(Love) does not insist on its own way.
1 Corinthians 13:5
The main reason for watching director/writer Charles Dance’s film is to see the performances of two grand dames of the silver screen. Judi Dench plays Ursula Widdington and Maggie Smith is her sister Janet. Their peaceful lives in a cottage on the coast of England is interrupted when they discover the body of a young man lying near the water. It had been a stormy night before, but there was no sign of a shipwreck. After managing to move him inside, they summon the doctor, who assures them that the young man will recover. Over the next few days, both sisters nurse him along, but the never married Ursula especially develops an attachment to him.
Their guest speaks no English, but they manage to find that his name is Andrea Marowski (Daniel Bruhl). Ursula begins to teach him English by taping labels to everything around the room. Hearing fiddle music, Andrea manages to convey his wish to have the player visit him. They bring the man, who is one of the amateur musicians that play at the local dances, and he plays a tune. Andrea signs that he would like to play the fiddle, and promptly sets off on a masterful rendition of the same song, adding many embellishments. The surprised owner agrees to leave the instrument with Andrea. Later, the mysterious Olga Danilof (Natascha McElhone) stops by during one of her walks to express her admiration for Andrea’s playing. The sisters do not invite her to say, apparently regarding her as an interloper.
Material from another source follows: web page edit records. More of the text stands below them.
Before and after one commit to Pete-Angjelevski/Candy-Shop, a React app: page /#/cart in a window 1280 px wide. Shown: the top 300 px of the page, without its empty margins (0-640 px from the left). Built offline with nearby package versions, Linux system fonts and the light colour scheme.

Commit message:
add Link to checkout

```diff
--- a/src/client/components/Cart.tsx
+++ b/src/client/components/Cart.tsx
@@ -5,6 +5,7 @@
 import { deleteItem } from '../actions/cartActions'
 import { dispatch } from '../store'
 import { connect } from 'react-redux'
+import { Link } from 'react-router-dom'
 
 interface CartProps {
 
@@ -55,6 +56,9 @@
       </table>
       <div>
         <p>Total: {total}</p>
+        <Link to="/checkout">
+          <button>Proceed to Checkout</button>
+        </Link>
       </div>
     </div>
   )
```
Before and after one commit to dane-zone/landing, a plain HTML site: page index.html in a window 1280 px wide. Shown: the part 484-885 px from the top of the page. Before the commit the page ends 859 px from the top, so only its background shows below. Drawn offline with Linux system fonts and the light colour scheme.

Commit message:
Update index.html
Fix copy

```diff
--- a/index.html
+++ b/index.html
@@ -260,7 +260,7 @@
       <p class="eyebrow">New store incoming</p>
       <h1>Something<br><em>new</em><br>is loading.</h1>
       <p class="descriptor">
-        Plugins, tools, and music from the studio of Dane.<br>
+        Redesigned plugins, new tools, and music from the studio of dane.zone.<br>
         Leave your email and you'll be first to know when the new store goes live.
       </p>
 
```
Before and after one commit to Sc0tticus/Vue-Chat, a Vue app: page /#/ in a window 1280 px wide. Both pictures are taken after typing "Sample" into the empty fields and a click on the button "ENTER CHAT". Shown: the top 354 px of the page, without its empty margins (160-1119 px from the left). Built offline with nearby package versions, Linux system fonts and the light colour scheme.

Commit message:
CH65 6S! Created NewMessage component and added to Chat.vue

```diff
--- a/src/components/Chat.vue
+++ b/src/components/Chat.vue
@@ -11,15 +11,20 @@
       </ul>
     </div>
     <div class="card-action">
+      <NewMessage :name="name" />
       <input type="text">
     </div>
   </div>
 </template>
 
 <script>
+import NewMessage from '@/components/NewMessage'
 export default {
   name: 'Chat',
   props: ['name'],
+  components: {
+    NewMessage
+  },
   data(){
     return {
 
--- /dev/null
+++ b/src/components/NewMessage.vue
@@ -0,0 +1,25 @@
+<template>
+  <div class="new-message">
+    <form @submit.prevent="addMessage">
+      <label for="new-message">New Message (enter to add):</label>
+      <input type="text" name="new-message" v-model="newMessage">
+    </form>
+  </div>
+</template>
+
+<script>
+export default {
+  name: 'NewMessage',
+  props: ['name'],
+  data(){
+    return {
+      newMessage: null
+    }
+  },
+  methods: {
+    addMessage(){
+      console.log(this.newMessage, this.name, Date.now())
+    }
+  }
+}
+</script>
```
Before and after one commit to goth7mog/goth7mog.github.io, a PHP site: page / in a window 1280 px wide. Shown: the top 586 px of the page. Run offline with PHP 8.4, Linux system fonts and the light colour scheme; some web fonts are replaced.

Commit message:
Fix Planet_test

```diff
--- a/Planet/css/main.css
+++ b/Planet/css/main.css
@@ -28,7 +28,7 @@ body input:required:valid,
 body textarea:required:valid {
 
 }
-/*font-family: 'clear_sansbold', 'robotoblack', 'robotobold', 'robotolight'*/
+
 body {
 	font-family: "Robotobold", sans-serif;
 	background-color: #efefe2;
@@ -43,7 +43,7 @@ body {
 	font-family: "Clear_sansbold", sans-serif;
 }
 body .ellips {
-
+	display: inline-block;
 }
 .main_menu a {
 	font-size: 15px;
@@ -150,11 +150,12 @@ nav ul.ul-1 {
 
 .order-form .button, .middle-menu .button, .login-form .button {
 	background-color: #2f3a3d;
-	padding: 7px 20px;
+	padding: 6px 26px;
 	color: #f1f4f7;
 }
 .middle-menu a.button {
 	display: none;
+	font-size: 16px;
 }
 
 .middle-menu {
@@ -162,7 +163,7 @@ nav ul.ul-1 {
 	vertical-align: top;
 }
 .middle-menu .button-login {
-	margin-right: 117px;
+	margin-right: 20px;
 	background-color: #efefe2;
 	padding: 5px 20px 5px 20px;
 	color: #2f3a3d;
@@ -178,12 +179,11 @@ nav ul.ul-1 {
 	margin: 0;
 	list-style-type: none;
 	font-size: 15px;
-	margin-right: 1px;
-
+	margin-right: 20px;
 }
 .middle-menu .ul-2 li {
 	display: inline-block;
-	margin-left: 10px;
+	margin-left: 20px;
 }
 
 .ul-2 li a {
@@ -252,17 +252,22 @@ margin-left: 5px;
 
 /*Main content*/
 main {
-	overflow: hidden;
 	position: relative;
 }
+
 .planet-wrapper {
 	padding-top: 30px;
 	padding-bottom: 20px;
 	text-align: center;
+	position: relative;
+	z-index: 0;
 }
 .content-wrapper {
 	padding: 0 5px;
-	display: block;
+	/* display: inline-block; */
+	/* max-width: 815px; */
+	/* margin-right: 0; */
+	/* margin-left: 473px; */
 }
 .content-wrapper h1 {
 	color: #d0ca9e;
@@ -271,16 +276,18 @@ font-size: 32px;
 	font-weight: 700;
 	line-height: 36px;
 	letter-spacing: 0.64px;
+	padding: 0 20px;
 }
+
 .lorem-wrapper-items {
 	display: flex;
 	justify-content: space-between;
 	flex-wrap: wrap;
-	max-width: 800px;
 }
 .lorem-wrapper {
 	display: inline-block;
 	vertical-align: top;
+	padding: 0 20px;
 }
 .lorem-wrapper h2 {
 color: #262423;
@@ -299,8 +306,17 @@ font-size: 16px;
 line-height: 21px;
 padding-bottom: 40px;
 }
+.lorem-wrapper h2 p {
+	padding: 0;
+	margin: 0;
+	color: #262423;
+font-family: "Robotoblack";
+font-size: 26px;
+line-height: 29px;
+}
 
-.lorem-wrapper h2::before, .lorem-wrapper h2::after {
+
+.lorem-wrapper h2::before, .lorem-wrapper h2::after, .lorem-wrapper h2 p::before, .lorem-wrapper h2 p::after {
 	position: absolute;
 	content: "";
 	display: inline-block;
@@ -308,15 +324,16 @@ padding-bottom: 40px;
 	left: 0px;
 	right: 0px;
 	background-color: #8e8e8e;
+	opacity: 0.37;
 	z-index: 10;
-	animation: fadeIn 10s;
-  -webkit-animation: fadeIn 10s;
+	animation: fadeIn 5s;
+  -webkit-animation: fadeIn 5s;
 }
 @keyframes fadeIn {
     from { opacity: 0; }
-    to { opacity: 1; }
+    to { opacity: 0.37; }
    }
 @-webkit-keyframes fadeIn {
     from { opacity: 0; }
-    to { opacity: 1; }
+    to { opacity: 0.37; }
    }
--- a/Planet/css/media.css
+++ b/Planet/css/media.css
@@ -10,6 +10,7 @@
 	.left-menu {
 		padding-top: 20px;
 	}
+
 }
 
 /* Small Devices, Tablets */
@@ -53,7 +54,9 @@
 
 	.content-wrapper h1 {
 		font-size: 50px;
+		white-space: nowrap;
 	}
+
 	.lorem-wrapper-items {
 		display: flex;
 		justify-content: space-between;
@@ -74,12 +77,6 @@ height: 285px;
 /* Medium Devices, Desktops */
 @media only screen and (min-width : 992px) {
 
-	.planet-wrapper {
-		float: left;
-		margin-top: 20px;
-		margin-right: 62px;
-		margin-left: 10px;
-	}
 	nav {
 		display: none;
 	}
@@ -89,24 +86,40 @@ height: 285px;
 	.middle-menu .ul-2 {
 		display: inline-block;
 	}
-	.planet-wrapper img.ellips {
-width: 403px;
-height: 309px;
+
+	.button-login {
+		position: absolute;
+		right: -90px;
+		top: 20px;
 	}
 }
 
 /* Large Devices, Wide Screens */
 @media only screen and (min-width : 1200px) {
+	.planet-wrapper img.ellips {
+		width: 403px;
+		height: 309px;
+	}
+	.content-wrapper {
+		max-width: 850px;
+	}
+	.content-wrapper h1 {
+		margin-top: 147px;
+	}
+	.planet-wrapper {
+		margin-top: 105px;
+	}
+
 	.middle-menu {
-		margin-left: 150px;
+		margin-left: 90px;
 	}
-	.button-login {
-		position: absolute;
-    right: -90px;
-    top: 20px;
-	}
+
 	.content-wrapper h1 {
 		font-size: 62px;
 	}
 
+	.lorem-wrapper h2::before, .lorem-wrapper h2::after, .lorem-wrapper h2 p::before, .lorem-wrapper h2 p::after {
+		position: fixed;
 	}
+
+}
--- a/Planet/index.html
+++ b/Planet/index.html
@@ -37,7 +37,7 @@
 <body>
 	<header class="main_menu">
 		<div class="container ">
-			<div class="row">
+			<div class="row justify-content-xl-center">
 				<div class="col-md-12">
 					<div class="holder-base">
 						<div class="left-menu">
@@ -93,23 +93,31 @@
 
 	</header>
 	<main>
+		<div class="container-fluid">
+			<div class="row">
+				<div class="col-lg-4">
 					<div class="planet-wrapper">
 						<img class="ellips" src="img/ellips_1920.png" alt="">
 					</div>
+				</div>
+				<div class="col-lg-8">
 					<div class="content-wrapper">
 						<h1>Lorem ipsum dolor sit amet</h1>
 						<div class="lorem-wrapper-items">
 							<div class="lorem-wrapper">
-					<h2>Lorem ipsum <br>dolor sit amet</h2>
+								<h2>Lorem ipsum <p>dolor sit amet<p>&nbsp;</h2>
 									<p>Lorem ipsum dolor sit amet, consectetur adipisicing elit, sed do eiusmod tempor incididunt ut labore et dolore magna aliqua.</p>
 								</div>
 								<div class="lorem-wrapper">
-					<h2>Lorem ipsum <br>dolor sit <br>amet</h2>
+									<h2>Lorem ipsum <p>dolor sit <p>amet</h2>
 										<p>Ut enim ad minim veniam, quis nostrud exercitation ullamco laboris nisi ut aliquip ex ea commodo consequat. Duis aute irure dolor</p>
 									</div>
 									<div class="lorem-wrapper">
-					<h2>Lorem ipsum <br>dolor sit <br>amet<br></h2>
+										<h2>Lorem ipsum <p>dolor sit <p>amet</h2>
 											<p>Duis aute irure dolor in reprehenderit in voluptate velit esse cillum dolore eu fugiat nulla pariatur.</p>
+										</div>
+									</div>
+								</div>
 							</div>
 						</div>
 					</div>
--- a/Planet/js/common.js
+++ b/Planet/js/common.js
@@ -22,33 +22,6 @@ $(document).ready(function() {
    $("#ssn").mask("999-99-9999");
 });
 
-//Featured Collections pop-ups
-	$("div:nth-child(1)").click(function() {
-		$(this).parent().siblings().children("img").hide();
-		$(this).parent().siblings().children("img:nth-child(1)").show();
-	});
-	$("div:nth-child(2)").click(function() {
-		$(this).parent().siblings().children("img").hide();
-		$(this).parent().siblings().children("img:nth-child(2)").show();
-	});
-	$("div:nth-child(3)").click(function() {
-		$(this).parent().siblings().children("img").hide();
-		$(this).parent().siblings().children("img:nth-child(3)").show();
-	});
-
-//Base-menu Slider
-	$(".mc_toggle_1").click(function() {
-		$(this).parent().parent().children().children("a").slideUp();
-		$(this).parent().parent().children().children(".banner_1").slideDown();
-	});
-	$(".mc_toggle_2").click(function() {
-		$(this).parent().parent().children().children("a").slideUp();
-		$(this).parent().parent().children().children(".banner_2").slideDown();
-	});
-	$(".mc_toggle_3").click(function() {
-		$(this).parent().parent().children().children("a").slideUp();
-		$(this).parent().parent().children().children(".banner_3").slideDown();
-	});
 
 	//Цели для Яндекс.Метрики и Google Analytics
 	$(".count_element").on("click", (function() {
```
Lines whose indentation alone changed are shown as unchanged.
Ursula, to the dismay of Janet, displays a growing infatuation with Andrea. How this develops, and how Olga influences the destiny of Andrea and the sisters you must find out for yourself. As a study of loneliness and kindness, the film exhibits a certain charm. It is only in the formulaic conclusion that we actually see our two “ladies in lavender.” If you like the way Mr. Holland’s Opus ended, then you will certainly enjoy this sentimental tale.